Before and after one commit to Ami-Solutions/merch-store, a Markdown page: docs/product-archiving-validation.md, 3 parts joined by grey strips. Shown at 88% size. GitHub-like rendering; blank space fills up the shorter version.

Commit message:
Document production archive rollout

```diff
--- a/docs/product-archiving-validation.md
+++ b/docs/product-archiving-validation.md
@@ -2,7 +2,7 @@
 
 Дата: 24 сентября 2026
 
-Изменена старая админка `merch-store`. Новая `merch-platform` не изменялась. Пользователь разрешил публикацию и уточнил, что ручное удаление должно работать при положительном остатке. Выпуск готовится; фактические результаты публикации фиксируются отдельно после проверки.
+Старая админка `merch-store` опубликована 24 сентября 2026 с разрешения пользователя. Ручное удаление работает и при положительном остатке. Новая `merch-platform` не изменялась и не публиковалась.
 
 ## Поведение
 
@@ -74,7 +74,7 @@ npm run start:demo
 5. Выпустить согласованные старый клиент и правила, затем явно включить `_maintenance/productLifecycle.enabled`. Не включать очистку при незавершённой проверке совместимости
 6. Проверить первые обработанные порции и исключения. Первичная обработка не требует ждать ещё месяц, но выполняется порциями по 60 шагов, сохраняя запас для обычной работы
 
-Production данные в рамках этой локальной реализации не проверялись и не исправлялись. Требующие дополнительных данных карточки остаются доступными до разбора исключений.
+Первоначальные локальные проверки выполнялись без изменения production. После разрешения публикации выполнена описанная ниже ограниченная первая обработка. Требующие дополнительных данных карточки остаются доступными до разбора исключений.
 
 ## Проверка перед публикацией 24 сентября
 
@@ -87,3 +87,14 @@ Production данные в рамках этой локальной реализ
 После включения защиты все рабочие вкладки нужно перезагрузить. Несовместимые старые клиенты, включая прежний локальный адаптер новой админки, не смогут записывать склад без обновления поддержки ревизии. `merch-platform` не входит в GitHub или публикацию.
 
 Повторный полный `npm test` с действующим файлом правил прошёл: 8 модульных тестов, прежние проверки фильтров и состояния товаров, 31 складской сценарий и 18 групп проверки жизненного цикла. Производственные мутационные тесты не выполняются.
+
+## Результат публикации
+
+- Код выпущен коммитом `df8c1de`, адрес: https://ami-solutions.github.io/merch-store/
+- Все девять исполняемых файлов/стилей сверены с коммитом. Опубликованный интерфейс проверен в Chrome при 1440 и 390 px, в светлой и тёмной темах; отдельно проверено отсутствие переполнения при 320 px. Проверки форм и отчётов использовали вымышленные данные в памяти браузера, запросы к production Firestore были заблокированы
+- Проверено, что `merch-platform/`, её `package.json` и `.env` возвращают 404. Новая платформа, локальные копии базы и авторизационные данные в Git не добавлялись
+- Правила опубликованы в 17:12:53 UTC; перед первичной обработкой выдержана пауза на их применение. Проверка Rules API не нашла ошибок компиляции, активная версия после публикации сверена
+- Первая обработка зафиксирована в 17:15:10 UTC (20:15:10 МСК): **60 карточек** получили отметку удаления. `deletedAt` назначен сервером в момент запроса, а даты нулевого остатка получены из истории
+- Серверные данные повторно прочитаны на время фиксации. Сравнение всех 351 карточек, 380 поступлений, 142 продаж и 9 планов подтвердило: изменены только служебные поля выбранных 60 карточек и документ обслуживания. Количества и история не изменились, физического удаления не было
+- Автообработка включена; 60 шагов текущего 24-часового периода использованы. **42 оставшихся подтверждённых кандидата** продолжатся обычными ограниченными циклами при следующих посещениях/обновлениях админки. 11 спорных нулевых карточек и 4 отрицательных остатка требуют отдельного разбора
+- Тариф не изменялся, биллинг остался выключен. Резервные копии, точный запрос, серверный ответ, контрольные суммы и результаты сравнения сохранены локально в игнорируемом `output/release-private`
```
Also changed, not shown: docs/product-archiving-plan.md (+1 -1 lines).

• • •

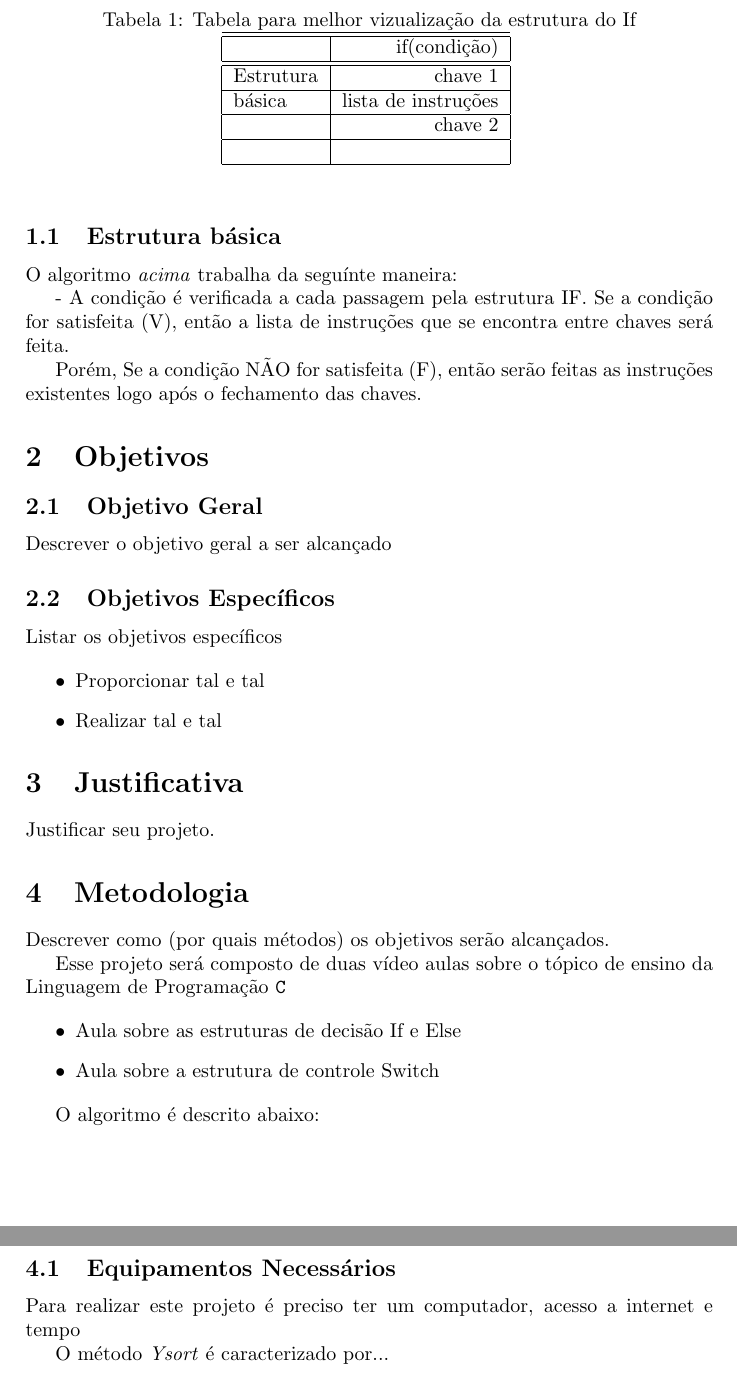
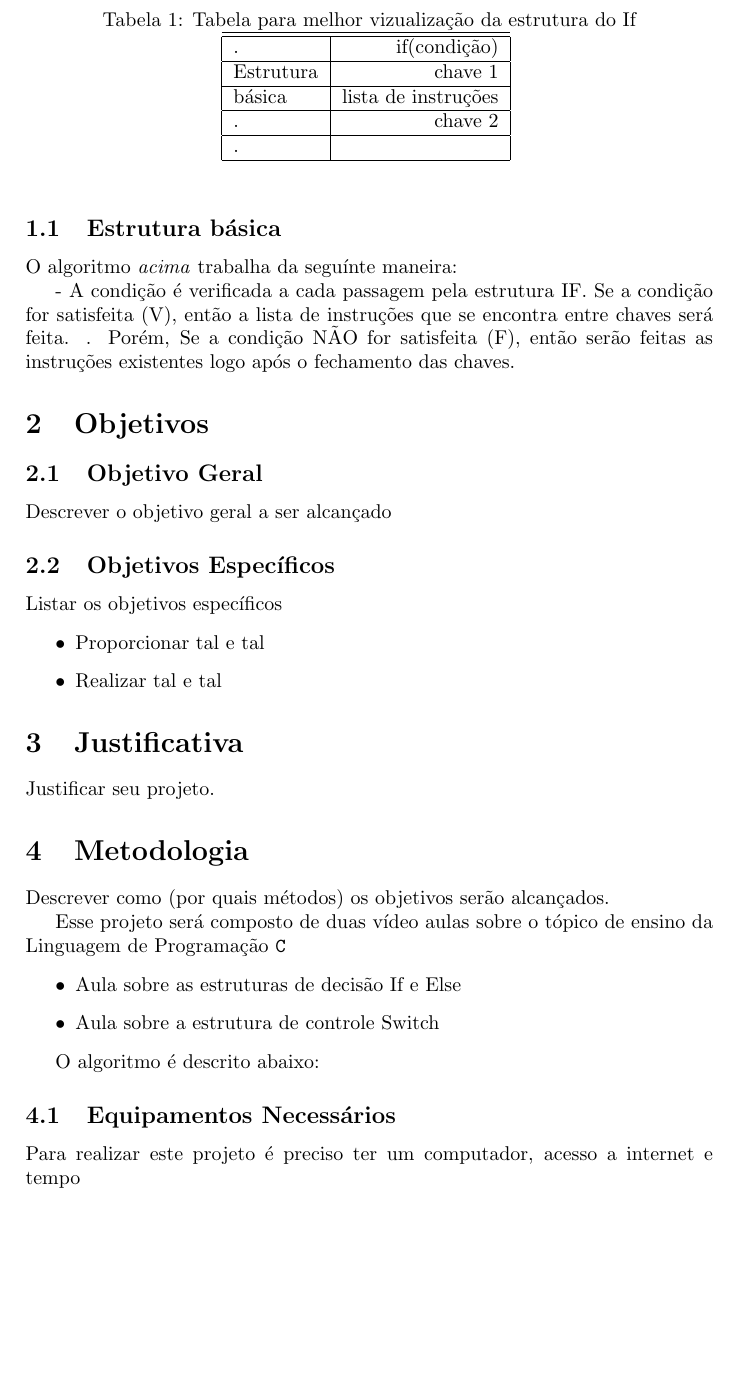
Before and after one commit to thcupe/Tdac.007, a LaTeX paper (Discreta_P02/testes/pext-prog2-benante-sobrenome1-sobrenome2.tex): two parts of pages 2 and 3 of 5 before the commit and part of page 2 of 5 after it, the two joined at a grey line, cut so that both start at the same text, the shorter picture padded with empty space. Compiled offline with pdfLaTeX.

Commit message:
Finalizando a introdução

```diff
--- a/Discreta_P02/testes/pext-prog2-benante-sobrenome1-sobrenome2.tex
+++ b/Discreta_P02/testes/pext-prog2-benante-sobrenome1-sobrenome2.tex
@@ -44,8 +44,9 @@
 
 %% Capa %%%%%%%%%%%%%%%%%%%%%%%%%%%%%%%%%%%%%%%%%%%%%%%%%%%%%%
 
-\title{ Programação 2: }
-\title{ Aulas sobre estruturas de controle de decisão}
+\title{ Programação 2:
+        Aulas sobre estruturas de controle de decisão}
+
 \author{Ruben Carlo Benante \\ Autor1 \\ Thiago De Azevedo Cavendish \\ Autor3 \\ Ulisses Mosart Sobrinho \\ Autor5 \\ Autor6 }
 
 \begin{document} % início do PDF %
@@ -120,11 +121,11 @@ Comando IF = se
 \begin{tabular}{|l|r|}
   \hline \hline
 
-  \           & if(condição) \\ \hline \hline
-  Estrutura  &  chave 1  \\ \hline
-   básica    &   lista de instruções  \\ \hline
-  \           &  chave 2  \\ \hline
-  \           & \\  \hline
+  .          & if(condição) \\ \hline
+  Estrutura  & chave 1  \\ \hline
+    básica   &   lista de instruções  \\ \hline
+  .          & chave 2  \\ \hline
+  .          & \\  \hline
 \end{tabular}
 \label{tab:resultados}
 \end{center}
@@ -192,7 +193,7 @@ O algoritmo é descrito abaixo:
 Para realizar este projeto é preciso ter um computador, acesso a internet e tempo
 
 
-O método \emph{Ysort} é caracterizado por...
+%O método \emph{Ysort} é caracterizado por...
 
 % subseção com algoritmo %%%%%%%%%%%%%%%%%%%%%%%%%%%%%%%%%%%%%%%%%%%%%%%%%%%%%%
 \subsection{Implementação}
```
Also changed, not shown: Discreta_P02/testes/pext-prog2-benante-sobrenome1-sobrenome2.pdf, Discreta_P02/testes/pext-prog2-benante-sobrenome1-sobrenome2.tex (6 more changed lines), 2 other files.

• • •

▶ [TASK DETAILS] Check each line of the entries for the string "публикации". Copy the lines that have it.

▶ [TASK RESULT]
-Изменена старая админка `merch-store`. Новая `merch-platform` не изменялась. Пользователь разрешил публикацию и уточнил, что ручное удаление должно работать при положительном остатке. Выпуск готовится; фактические результаты публикации фиксируются отдельно после проверки.
+Первоначальные локальные проверки выполнялись без изменения production. После разрешения публикации выполнена описанная ниже ограниченная первая обработка. Требующие дополнительных данных карточки остаются доступными до разбора исключений.
+## Результат публикации
+- Правила опубликованы в 17:12:53 UTC; перед первичной обработкой выдержана пауза на их применение. Проверка Rules API не нашла ошибок компиляции, активная версия после публикации сверена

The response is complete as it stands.